Dr. Stanley Fish recently did a blog post about the decline of the humanities on the NY Times blogs. I found his post to be okay, but I really loved a comment on that blog from Peter Power, who appears to be an English and Ethnic Studies prof at Messiah College, which I adored. I even wrote him fan mail saying so. If he can teach his classes as well as he writes blog comments, his students are well served. Anyway, I am copying his comment here for preservation. It makes the most sense in the context of Fish' article, but is worthy apart from it as well.
Professor Fish maintains an admirable consistency as he always has in refusing to argue for the liberal arts broadly and the humanities more specifically on the basis of their utilitarian value to society. However, it's unclear on what basis he really does expect leaders of our academic institutions to carry the day politically in their arguments for the liberal arts. The force of their argument can't simply be that they can speak with facility and argue more vociferously for the right to keep humanists employed. In the end this is merely an argument to keep trolley car drivers employed when no one rides the trolley. Even more, facility and force in argument depend as much on having something substantive worth saying as they do on rhetorical skill. And so the question of value can't easily be sidestepped.
There are cases to be made, however, for the utility of the liberal arts for society, and they aren't just Victorian sentimentalities. The pursuit of Truth through rigorous inquiry has been thought to be the foundation of a just Republic since Plato, not since Matthew Arnold. At its root, as I'm sure Professor Fish well knows, the liberal arts are the practices and disciplines appropriate to a free person. And while in Artistotle's day this freedom was rigidly restricted to the ruling classes, there is one strong strain of the liberal arts that suggests that the pursuit of knowledge is not the privileged pastime of the tenured few but the effective means of liberating oneself and others--from ill-considered prejudice, from superstitious ignorance, or, appropriate to our own age, from the onslaught of misinformation, among many other things. When African Americans slaves sought learning, they were not merely seeking a disciplinary delight. They were seeking freedom. I doubt they had time for sentimentality.
Professor Fish is suspicious that these views of the liberal arts have about them the genteel whiff of the nineteenth century gentleman. Perhaps they do. But they speak to an idealism that is missing in our discourse and that has the force to speak to human aspirations that we do not exist solely for the pursuit of bread. We exist also for the betterment of our selves and others. Milton, for whom Professor Fish so often serves as avatar, said that the end of learning is to repair the ruin of our first parents. In short, and in more secular terms, learning ought to serve the purpose of making ourselves and our world better than it is now. A utilitarian virtue in Milton's world, even though not a commercial one. At least part of the problem is that we have ceased entirely to speak in any terms like these regarding the role of learning in our world, and humanists have been at the forefront of our somewhat suspicious sneering at the ideals of education. This is not to say that our current crisis is to be blamed on its humanist victims; but it is to say that we have been poor defenders, and it is clear that no one else can do it for us.

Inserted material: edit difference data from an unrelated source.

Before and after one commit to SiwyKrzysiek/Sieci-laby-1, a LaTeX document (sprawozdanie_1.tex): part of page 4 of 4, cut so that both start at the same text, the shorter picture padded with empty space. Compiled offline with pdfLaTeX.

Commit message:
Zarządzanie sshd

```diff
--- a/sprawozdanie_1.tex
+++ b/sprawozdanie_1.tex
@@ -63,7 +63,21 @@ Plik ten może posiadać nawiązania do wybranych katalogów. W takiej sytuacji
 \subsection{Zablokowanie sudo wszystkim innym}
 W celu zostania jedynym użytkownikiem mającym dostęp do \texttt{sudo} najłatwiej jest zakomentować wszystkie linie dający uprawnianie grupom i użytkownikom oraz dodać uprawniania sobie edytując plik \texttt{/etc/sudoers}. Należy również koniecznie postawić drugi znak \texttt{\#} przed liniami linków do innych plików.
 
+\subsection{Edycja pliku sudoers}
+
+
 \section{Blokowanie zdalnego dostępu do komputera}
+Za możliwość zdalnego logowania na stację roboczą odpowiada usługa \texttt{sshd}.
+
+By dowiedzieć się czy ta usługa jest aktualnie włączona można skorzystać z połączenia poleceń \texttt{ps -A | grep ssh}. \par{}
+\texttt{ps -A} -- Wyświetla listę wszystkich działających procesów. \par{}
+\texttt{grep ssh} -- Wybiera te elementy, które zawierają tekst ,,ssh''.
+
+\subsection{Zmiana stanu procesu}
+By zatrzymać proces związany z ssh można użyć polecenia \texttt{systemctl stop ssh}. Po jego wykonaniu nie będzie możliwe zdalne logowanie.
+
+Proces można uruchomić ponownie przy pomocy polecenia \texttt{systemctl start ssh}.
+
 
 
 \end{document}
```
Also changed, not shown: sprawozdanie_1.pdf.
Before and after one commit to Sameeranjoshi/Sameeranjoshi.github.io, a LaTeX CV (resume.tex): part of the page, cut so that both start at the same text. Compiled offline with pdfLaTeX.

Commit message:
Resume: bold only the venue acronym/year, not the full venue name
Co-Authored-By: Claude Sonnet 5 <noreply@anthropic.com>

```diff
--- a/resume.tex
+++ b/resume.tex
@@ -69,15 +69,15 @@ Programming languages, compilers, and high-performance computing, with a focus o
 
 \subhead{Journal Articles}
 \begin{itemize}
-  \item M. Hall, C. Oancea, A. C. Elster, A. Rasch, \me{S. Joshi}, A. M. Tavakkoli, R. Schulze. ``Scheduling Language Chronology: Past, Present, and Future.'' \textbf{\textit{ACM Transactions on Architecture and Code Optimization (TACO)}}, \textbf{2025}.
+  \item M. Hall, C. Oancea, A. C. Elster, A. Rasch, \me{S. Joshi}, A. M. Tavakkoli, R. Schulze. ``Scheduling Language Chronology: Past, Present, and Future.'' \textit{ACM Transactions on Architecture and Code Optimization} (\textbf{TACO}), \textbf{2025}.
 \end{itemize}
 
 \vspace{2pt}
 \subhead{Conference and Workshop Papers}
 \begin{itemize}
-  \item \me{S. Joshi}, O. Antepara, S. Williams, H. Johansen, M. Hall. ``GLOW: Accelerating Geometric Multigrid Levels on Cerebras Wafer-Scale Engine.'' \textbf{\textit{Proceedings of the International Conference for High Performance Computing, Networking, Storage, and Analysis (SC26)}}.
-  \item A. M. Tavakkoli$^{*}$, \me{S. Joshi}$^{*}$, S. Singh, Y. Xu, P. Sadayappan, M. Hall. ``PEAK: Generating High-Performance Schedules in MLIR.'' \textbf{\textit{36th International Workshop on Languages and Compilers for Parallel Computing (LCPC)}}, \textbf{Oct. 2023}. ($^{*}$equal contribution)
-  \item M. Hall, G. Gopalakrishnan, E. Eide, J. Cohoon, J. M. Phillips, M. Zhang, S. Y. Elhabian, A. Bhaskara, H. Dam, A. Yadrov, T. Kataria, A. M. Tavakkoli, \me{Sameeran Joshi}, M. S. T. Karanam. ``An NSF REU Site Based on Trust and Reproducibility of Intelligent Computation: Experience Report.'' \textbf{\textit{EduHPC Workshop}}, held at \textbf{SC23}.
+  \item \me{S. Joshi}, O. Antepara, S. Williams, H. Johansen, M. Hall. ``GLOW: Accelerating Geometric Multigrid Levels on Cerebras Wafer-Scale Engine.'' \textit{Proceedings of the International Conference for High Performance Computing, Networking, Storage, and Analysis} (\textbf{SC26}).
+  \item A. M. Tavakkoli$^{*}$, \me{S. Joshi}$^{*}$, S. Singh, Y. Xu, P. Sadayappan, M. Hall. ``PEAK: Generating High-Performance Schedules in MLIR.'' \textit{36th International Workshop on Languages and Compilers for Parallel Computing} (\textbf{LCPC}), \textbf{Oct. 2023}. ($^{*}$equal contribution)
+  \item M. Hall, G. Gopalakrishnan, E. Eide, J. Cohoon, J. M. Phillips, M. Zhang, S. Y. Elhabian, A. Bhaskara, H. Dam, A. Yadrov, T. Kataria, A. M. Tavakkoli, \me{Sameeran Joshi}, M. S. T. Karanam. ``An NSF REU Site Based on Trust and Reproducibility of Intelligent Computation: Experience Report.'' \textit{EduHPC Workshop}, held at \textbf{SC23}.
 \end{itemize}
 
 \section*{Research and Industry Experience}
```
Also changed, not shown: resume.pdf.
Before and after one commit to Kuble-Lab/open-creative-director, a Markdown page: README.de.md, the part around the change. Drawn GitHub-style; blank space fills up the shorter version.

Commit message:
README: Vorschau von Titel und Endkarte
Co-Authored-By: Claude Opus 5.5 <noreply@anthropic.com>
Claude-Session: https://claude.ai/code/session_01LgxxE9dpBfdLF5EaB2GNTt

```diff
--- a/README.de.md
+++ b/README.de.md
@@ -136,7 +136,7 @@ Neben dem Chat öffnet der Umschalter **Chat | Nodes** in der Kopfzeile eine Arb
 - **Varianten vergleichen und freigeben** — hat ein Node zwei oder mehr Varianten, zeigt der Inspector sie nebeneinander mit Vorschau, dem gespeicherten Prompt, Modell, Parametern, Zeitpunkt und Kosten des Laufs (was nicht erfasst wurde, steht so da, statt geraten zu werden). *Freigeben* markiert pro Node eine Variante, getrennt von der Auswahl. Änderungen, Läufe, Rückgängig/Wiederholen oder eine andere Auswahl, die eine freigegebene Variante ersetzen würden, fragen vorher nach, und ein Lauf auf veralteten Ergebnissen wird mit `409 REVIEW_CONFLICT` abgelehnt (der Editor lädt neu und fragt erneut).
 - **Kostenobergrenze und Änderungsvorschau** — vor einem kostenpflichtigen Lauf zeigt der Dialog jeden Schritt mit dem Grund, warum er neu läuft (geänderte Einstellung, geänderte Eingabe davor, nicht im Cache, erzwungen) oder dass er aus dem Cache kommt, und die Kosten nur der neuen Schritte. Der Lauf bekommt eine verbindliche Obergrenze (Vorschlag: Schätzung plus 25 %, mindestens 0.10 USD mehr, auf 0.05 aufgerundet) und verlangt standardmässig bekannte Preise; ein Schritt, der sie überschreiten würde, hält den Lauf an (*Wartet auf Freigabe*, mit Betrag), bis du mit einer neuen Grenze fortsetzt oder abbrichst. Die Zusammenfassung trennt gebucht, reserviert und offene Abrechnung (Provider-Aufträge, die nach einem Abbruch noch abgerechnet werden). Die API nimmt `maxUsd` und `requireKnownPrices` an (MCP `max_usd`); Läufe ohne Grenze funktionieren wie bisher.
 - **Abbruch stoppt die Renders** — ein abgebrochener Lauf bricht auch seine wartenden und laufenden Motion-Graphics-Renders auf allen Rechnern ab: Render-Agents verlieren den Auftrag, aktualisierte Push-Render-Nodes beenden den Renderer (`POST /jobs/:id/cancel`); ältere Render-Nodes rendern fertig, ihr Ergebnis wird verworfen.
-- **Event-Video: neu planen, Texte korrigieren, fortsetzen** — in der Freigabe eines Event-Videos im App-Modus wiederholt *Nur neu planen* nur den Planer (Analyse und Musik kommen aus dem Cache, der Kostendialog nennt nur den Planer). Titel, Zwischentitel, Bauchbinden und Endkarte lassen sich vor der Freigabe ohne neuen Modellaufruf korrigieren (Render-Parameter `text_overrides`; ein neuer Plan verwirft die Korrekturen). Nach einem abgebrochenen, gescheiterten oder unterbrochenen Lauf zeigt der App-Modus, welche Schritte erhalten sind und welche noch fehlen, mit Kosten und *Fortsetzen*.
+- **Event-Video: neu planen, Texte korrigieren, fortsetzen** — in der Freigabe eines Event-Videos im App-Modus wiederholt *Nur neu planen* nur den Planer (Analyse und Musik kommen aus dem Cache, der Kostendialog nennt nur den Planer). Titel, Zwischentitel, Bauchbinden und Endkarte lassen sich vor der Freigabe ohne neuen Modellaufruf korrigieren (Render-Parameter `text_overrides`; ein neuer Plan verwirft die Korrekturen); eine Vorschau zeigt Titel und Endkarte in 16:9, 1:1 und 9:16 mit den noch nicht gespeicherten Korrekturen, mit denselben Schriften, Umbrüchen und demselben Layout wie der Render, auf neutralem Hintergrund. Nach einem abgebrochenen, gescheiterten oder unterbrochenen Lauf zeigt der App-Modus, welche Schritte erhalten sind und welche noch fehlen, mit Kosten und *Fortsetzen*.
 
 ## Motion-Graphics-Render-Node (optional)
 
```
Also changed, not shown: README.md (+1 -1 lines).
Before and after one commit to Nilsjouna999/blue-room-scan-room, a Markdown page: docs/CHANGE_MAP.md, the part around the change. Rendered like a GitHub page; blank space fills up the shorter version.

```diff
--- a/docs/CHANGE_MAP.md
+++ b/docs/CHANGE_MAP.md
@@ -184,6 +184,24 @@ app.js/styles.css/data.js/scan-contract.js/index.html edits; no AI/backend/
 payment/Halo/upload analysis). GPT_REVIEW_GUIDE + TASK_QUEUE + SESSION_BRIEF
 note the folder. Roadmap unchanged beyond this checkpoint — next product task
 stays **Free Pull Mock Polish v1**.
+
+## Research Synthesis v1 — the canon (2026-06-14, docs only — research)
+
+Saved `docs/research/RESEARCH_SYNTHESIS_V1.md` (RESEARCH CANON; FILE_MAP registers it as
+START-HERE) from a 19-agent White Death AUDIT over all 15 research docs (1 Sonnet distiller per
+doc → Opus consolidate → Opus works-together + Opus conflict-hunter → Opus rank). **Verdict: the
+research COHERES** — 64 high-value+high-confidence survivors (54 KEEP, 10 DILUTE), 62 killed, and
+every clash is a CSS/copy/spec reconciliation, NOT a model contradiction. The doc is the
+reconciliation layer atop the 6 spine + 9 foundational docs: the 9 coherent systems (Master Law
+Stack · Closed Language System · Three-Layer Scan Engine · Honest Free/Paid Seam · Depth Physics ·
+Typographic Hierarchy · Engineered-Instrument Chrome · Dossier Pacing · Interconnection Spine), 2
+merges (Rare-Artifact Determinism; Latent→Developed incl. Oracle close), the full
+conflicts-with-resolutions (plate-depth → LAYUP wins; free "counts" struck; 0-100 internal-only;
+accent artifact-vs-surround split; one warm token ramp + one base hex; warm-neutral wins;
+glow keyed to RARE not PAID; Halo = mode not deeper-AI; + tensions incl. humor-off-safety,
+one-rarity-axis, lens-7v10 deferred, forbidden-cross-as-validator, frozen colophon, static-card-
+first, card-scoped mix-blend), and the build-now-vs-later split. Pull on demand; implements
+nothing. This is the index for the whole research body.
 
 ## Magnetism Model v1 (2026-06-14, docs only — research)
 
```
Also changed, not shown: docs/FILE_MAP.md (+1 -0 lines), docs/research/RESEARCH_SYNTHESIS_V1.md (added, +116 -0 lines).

Our president's soaring rhetoric in so many other instances can only say about his educational programs that they will help people get jobs. Important to be sure, but not likely to do much for the humanities. Whereas if we asked what it might take to make us more informed, thoughtful and engaged citizenry, if we asked what it might take to make us a better country instead of simply a richer one, we might actually have to ask whether the humanities and the liberal arts more generally had something to contribute that was of central social value. These are values that must be argued for, to be sure, but at least they are substantial ideals to be championed no matter how imperfectly they have been realized in practice. Without such ideals and without a willingness to embrace the idea that our education can do good in the world beyond the walls of our disciplines and our universities, it's unclear what grounds an academic leader can take to defend the liberal arts with the passion and conviction that will be necessary. I doubt, sincerely, that the desire to save Professor Fish's job, or my own, will be sufficient.